Each line below that contains the word "stroke" must be copied.

*** Opening Extracted entries ***

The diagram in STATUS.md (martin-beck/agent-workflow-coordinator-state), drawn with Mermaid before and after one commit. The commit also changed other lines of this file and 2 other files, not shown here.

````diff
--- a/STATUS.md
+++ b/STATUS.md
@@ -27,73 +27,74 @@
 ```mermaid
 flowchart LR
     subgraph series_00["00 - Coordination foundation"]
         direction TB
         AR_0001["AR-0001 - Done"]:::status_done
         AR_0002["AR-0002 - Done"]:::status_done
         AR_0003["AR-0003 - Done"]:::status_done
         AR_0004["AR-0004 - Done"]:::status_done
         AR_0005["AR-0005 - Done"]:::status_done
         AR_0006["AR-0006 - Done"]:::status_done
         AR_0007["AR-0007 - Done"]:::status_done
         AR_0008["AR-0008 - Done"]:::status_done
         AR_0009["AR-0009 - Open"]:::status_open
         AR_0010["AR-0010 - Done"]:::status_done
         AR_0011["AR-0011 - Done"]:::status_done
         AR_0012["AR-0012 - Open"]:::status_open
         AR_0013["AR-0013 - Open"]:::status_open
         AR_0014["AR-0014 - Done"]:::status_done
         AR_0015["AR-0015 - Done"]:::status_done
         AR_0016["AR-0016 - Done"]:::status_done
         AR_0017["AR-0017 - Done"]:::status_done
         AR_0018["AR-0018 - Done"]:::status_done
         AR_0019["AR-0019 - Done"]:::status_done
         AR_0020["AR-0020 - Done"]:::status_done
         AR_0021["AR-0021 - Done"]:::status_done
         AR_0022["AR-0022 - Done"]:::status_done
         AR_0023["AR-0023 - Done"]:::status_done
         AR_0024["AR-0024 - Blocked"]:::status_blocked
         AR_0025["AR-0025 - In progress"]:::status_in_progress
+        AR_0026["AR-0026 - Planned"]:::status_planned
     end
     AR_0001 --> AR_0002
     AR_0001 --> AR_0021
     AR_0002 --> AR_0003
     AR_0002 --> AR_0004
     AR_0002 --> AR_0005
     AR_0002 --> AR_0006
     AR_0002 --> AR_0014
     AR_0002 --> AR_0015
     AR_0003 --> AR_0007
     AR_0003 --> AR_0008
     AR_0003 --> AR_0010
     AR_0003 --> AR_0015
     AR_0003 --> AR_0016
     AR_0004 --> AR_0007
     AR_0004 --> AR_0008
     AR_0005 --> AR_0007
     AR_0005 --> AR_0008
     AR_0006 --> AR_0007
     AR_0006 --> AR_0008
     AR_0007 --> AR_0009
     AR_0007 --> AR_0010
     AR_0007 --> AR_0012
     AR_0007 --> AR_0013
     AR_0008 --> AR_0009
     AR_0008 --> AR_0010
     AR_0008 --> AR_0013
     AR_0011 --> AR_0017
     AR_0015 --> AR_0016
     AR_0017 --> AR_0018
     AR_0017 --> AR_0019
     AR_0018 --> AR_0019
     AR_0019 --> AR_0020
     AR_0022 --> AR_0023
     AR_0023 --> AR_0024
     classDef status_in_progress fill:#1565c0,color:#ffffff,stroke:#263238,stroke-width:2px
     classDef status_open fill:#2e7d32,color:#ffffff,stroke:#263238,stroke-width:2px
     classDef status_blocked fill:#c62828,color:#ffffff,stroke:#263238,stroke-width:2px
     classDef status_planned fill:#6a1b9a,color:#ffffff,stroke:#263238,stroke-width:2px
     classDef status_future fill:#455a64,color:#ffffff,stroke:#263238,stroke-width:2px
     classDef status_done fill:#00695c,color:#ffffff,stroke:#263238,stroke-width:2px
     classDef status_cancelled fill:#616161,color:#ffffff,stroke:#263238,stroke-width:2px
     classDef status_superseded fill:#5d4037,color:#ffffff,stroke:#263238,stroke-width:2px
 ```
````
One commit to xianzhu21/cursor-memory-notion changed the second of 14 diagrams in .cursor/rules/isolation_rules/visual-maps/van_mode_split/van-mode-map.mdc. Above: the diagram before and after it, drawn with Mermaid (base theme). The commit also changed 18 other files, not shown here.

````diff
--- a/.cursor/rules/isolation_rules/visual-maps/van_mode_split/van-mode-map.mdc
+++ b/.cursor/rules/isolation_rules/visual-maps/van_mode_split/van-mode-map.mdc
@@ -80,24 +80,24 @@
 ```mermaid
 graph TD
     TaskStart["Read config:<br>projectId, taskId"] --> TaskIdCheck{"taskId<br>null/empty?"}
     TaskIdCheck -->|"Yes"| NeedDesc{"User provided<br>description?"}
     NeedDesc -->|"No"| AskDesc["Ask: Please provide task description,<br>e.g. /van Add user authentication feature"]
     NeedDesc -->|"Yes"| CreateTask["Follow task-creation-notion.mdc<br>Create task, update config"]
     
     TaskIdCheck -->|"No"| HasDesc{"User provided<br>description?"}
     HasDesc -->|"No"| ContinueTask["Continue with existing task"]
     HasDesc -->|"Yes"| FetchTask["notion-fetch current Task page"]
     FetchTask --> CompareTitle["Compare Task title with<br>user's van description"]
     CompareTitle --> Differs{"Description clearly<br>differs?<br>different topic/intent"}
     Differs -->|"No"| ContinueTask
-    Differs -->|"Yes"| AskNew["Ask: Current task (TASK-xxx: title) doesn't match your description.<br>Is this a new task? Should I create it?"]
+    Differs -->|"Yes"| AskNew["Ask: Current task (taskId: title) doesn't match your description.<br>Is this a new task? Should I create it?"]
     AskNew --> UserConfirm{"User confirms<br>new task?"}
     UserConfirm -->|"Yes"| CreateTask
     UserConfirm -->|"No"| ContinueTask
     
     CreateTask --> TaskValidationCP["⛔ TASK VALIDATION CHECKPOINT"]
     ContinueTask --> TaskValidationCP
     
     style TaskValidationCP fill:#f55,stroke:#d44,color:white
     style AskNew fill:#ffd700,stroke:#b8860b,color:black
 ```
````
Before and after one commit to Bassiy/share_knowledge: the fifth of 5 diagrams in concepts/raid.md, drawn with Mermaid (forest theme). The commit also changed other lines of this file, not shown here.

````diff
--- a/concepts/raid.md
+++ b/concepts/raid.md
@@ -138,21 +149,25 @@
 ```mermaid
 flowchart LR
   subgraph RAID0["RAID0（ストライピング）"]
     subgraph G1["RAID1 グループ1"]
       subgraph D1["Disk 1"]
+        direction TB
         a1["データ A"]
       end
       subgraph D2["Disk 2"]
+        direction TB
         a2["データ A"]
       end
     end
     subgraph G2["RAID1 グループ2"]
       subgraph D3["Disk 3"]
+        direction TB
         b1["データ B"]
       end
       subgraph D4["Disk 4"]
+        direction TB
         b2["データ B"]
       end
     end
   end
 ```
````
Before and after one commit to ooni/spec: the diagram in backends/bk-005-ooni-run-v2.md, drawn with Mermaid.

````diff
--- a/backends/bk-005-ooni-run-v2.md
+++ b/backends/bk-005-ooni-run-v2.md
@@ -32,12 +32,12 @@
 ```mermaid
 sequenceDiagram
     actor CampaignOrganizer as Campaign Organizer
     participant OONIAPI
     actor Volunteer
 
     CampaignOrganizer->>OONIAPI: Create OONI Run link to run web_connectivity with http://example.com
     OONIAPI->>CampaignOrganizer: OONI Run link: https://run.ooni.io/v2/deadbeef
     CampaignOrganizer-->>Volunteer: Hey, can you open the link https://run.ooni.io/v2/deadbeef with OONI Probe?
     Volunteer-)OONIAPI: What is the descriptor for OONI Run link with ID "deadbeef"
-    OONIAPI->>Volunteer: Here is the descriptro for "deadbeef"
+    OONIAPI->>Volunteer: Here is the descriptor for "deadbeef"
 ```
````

*** Closing Extracted entries ***

Exercise result:
     classDef status_in_progress fill:#1565c0,color:#ffffff,stroke:#263238,stroke-width:2px
     classDef status_open fill:#2e7d32,color:#ffffff,stroke:#263238,stroke-width:2px
     classDef status_blocked fill:#c62828,color:#ffffff,stroke:#263238,stroke-width:2px
     classDef status_planned fill:#6a1b9a,color:#ffffff,stroke:#263238,stroke-width:2px
     classDef status_future fill:#455a64,color:#ffffff,stroke:#263238,stroke-width:2px
     classDef status_done fill:#00695c,color:#ffffff,stroke:#263238,stroke-width:2px
     classDef status_cancelled fill:#616161,color:#ffffff,stroke:#263238,stroke-width:2px
     classDef status_superseded fill:#5d4037,color:#ffffff,stroke:#263238,stroke-width:2px
     style TaskValidationCP fill:#f55,stroke:#d44,color:white
     style AskNew fill:#ffd700,stroke:#b8860b,color:black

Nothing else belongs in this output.